:: What you will do ::
Where does the word "Color" occur in the entries below? Copy every line that has it.

:: Information given ::
..........

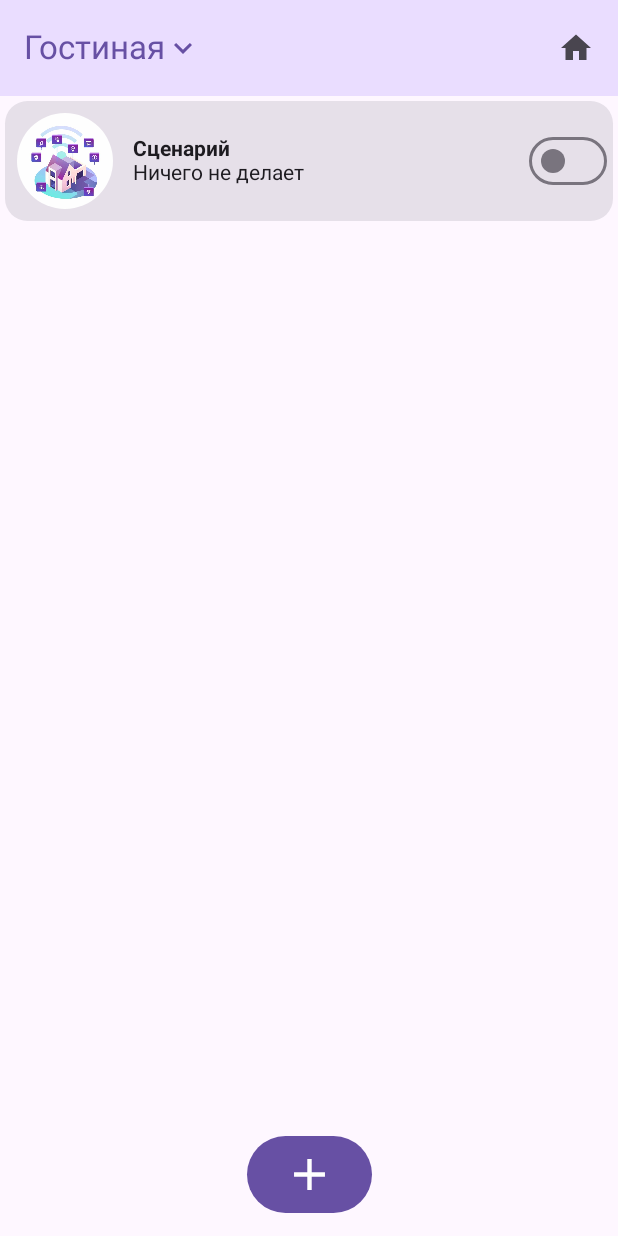
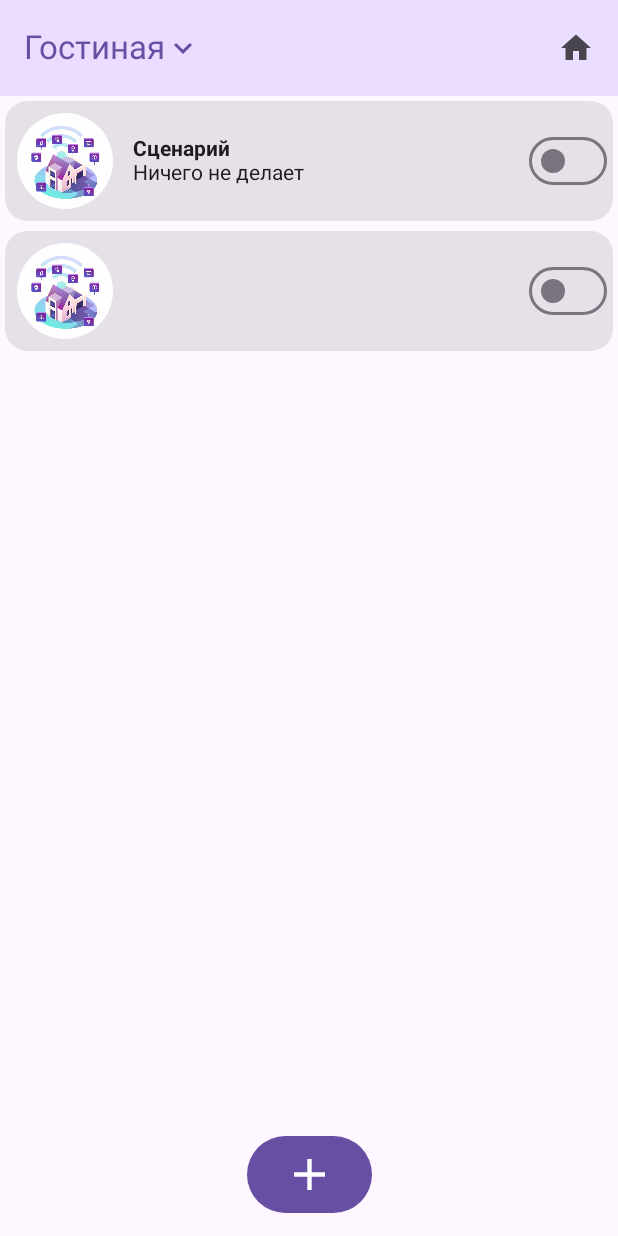
Before and after one commit to valsesv/Smart-House, an Android app built with Jetpack Compose: the SettingScenarios screen opened through its navigation route, after a tap on "Сохранить", on a phone screen of 412 x 824 dp. Run offline under Robolectric (Android 15) with nearby library versions, the phone set to English and light mode, and no system bars; 1 other tap on this screen came first.

Commit message:
Deleting scenarios

```diff
--- a/SmartHome/app/src/main/java/com/valsesv/smarthome/ui/alerts/device/SettingDevice.kt
+++ b/SmartHome/app/src/main/java/com/valsesv/smarthome/ui/alerts/device/SettingDevice.kt
@@ -12,7 +12,6 @@ import androidx.compose.foundation.layout.size
 import androidx.compose.foundation.layout.width
 import androidx.compose.foundation.shape.CircleShape
 import androidx.compose.material.icons.Icons
-import androidx.compose.material.icons.filled.ArrowBack
 import androidx.compose.material.icons.filled.Delete
 import androidx.compose.material3.AlertDialog
 import androidx.compose.material3.Button
@@ -110,6 +109,7 @@ fun SettingDevice(openSetting: MutableState<Boolean>, device: Device, devices: S
                 }
                 Row {
                     TextField(
+                        placeholder = { Text("Введите название девайса") },
                         value = messageName.value,
                         onValueChange = { newText ->
                             messageName.value = newText
--- a/SmartHome/app/src/main/java/com/valsesv/smarthome/ui/components/scenario/ItemAddScenarioButton.kt
+++ b/SmartHome/app/src/main/java/com/valsesv/smarthome/ui/components/scenario/ItemAddScenarioButton.kt
@@ -30,7 +30,7 @@ fun ItemAddScenarioButton(scenarios: SnapshotStateList<Scenario>, navController:
         mainScenario.value = Scenario(1, "Новый сценарий", "Описание", mutableStateListOf())
     }
     else{
-        mainScenario.value = Scenario(scenarios.last().id+1, "Новый сценарий", "Описание", mutableStateListOf())
+        mainScenario.value = Scenario(scenarios.last().id+1, "", "", mutableStateListOf())
     }
     val openDialog = remember { mutableStateOf(false) }
     Box(
--- /dev/null
+++ b/SmartHome/app/src/main/java/com/valsesv/smarthome/ui/components/scenario/ItemConfirmScenarioButton.kt
@@ -0,0 +1,63 @@
+package com.valsesv.smarthome.ui.components.scenario
+
+import android.util.Log
+import androidx.compose.foundation.background
+import androidx.compose.foundation.layout.Box
+import androidx.compose.foundation.layout.Row
+import androidx.compose.foundation.layout.padding
+import androidx.compose.material3.Button
+import androidx.compose.material3.ButtonDefaults
+import androidx.compose.material3.Text
+import androidx.compose.runtime.Composable
+import androidx.compose.runtime.MutableState
+import androidx.compose.runtime.snapshots.SnapshotStateList
+import androidx.compose.ui.Alignment
+import androidx.compose.ui.Modifier
+import androidx.compose.ui.graphics.Color
+import androidx.compose.ui.unit.dp
+import androidx.compose.ui.unit.sp
+import androidx.navigation.NavController
+import com.valsesv.smarthome.model.Scenario
+
+@Composable
+fun ItemConfirmScenarioButton(
+    scenarios: SnapshotStateList<Scenario>,
+    navController: NavController,
+    newScenario: MutableState<Scenario>
+) {
+    Box(
+        modifier = Modifier
+            .background(Color.Transparent),
+        contentAlignment = Alignment.Center
+    ) {
+        Row {
+            Button(
+                modifier = Modifier
+                    .padding(15.dp),
+                colors = ButtonDefaults.buttonColors(containerColor = Color.Red),
+                onClick = {
+                    navController.navigate("scen")
+                    scenarios.remove(newScenario.value)
+                }
+            ) {
+                Text("Удалить", fontSize = 22.sp)
+            }
+            Button(
+                modifier = Modifier
+                    .padding(15.dp),
+                onClick = {
+                    for (scen in scenarios) {
+                        if (scen.id == newScenario.value.id) {
+                            navController.navigate("scen")
+                            return@Button
+                        }
+                    }
+                    scenarios.add(newScenario.value)
+                    navController.navigate("scen")
+                    Log.d("Add", scenarios.toString())
+                }) {
+                Text("Сохранить", fontSize = 22.sp)
+            }
+        }
+    }
+}
--- a/SmartHome/app/src/main/java/com/valsesv/smarthome/ui/components/scenario/ItemSaveScenarioButton.kt
+++ /dev/null
@@ -1,48 +0,0 @@
-package com.valsesv.smarthome.ui.components.scenario
-
-import android.util.Log
-import androidx.compose.foundation.background
-import androidx.compose.foundation.layout.Box
-import androidx.compose.foundation.layout.padding
-import androidx.compose.material3.Button
-import androidx.compose.material3.Text
-import androidx.compose.runtime.Composable
-import androidx.compose.runtime.MutableState
-import androidx.compose.runtime.snapshots.SnapshotStateList
-import androidx.compose.ui.Alignment
-import androidx.compose.ui.Modifier
-import androidx.compose.ui.graphics.Color
-import androidx.compose.ui.unit.dp
-import androidx.compose.ui.unit.sp
-import androidx.navigation.NavController
-import com.valsesv.smarthome.model.Scenario
-
-@Composable
-fun ItemSaveScenarioButton(
-    scenarios: SnapshotStateList<Scenario>,
-    navController: NavController,
-    newScenario: MutableState<Scenario>
-) {
-    Box(
-        modifier = Modifier
-            .background(Color.Transparent),
-        contentAlignment = Alignment.Center
-    ) {
-        Button(
-            modifier = Modifier
-                .padding(15.dp),
-            onClick = {
-                for(scen in scenarios){
-                    if(scen.id==newScenario.value.id){
-                        navController.navigate("scen")
-                        return@Button
-                    }
-                }
-                scenarios.add(newScenario.value)
-                navController.navigate("scen")
-                Log.d("Add", scenarios.toString())
-            }) {
-            Text("Сохранить", fontSize = 22.sp)
-        }
-    }
-}
--- a/SmartHome/app/src/main/java/com/valsesv/smarthome/ui/components/scenario/ItemScenario.kt
+++ b/SmartHome/app/src/main/java/com/valsesv/smarthome/ui/components/scenario/ItemScenario.kt
@@ -60,7 +60,10 @@ fun ItemScenario(
                 verticalAlignment = Alignment.CenterVertically,
             ) {
                 if (openDialog.value) {
-                    AlertInfoScenario(openDialog, scenario, scenarios, navController, mainScenario)
+                    mainScenario.value = scenario
+                    navController.navigate("settingScen")
+
+                    //AlertInfoScenario(openDialog, scenario, scenarios, navController, mainScenario)
                 }
                 Image(
                     painter = painterResource(id = scenario.imgId),
@@ -79,7 +82,7 @@ fun ItemScenario(
                 }
             }
             val checkedState = remember { mutableStateOf(scenario.switch) }
-            Log.d("Switchhhh", scenario.switch.toString() + "and " + checkedState.value.toString())
+            Log.d("Switch", scenario.switch.toString() + "and " + checkedState.value.toString())
             Switch(
                 modifier = Modifier.padding(5.dp),
                 checked = scenario.switch.value,
--- a/SmartHome/app/src/main/java/com/valsesv/smarthome/ui/pages/SettingScenarios.kt
+++ b/SmartHome/app/src/main/java/com/valsesv/smarthome/ui/pages/SettingScenarios.kt
@@ -31,7 +31,7 @@ import androidx.navigation.NavController
 import com.valsesv.smarthome.model.MainPage
 import com.valsesv.smarthome.model.Scenario
 import com.valsesv.smarthome.ui.alerts.scenario.AlertAddDeviceInScenario
-import com.valsesv.smarthome.ui.components.scenario.ItemSaveScenarioButton
+import com.valsesv.smarthome.ui.components.scenario.ItemConfirmScenarioButton
 import com.valsesv.smarthome.ui.components.scenario.ScenarioCondition
 import com.valsesv.smarthome.ui.components.scenario.ScenarioDevice
 import com.valsesv.smarthome.ui.components.scenario.SettingScenarioTopBar
@@ -76,6 +76,7 @@ fun SettingScenarios(
                             Text(text = "Название сценария:", fontSize = 20.sp)
                             Row {
                                 TextField(
+                                    placeholder = { Text("Введите название сценария") },
                                     value = messageName.value,
                                     onValueChange = { newText ->
                                         messageName.value = newText
@@ -93,10 +94,10 @@ fun SettingScenarios(
                                 .weight(5f)
                                 .padding(0.dp, 20.dp, 0.dp, 0.dp)
                         ) {
-                            val messageName = remember { mutableStateOf(newScenario.value.name) }
-                            Text(text = "Описание сценария:", fontSize = 20.sp)
+                            val messageName = remember { mutableStateOf("") }
                             Row {
                                 TextField(
+                                    placeholder = { Text("Введите описание") },
                                     value = messageName.value,
                                     onValueChange = { newText ->
                                         messageName.value = newText
@@ -160,7 +161,7 @@ fun SettingScenarios(
                     newScenario.value.devices
                 )
             }
-            ItemSaveScenarioButton(mainPage.mainRoom.value.scenarios, navController, newScenario)
+            ItemConfirmScenarioButton(mainPage.mainRoom.value.scenarios, navController, newScenario)
         }
     }
 }
```
Also changed, not shown: SmartHome/app/src/main/java/com/valsesv/smarthome/ui/alerts/AlertAddRoom.kt (+2 -11 lines).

..........

:: Task result ::
+import androidx.compose.ui.graphics.Color
+            .background(Color.Transparent),
+                colors = ButtonDefaults.buttonColors(containerColor = Color.Red),
-import androidx.compose.ui.graphics.Color
-            .background(Color.Transparent),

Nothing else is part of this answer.